Exercise.
Look through the data below and show every line that includes "sizing".

################

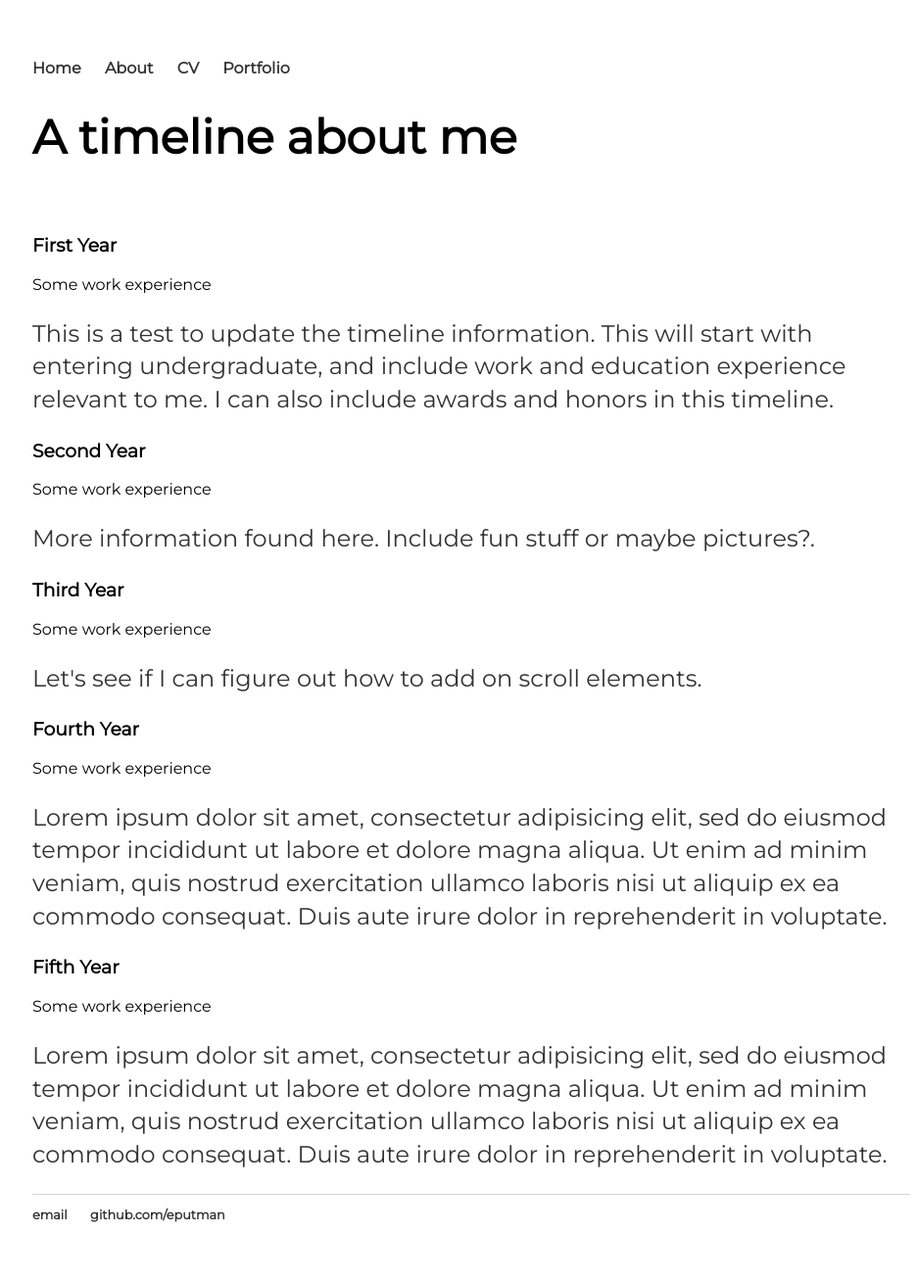
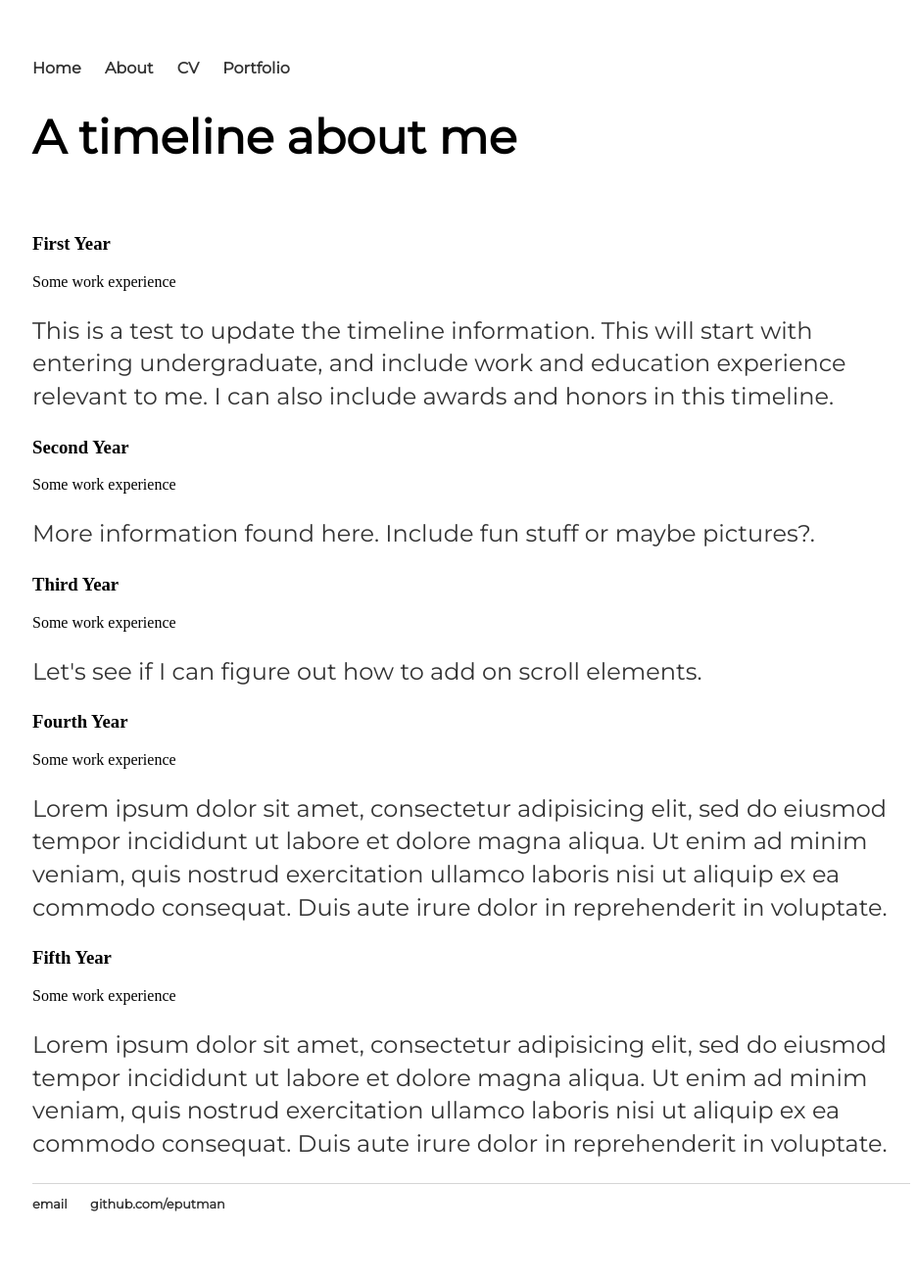
Before and after one commit to eputman/eputman.github.io, a Jekyll site: the page built from about/index.html, in a window 1280 px wide. Shown: the whole page at 98% size, without its empty margins (159-1095 px from the left). Built offline with Jekyll 4.4.1, drawn with Linux system fonts in a browser that asks for light colours.

Commit message:
Update timeline.css

```diff
--- a/css/timeline.css
+++ b/css/timeline.css
@@ -1,18 +1,9 @@
 @import url(https://fonts.googleapis.com/css?family=Montserrat);
 
-* {
-   -webkit-box-sizing: border-box;
-   -moz-box-sizing: border-box;
-   box-sizing: border-box;
-   outline: none;
+body {
+    margin: 60px auto;
+    width: 70%;
 }
-
-body {
-   margin: 60px auto;
-   width: 70%;
-   font-family: 'Montserrat', sans-serif;
-}
-
 nav ul, footer ul {
     font-family: 'Montserrat', sans-serif;
     padding: 0px;
@@ -31,13 +22,9 @@
     text-decoration: underline;
     color: #999
 }
-
 h1 {
     font-size: 3em;
     font-family: 'Montserrat', sans-serif;
-}
-h1 span {
-   font weight: 600;
 }
 p {
     font-family: 'Montserrat', sans-serif;
@@ -58,7 +45,6 @@
 ul.posts li {
     list-style: none;
 }
-
 
 /* .container {
    width: 80%;
```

################

Answer space.
-   -webkit-box-sizing: border-box;
-   -moz-box-sizing: border-box;
-   box-sizing: border-box;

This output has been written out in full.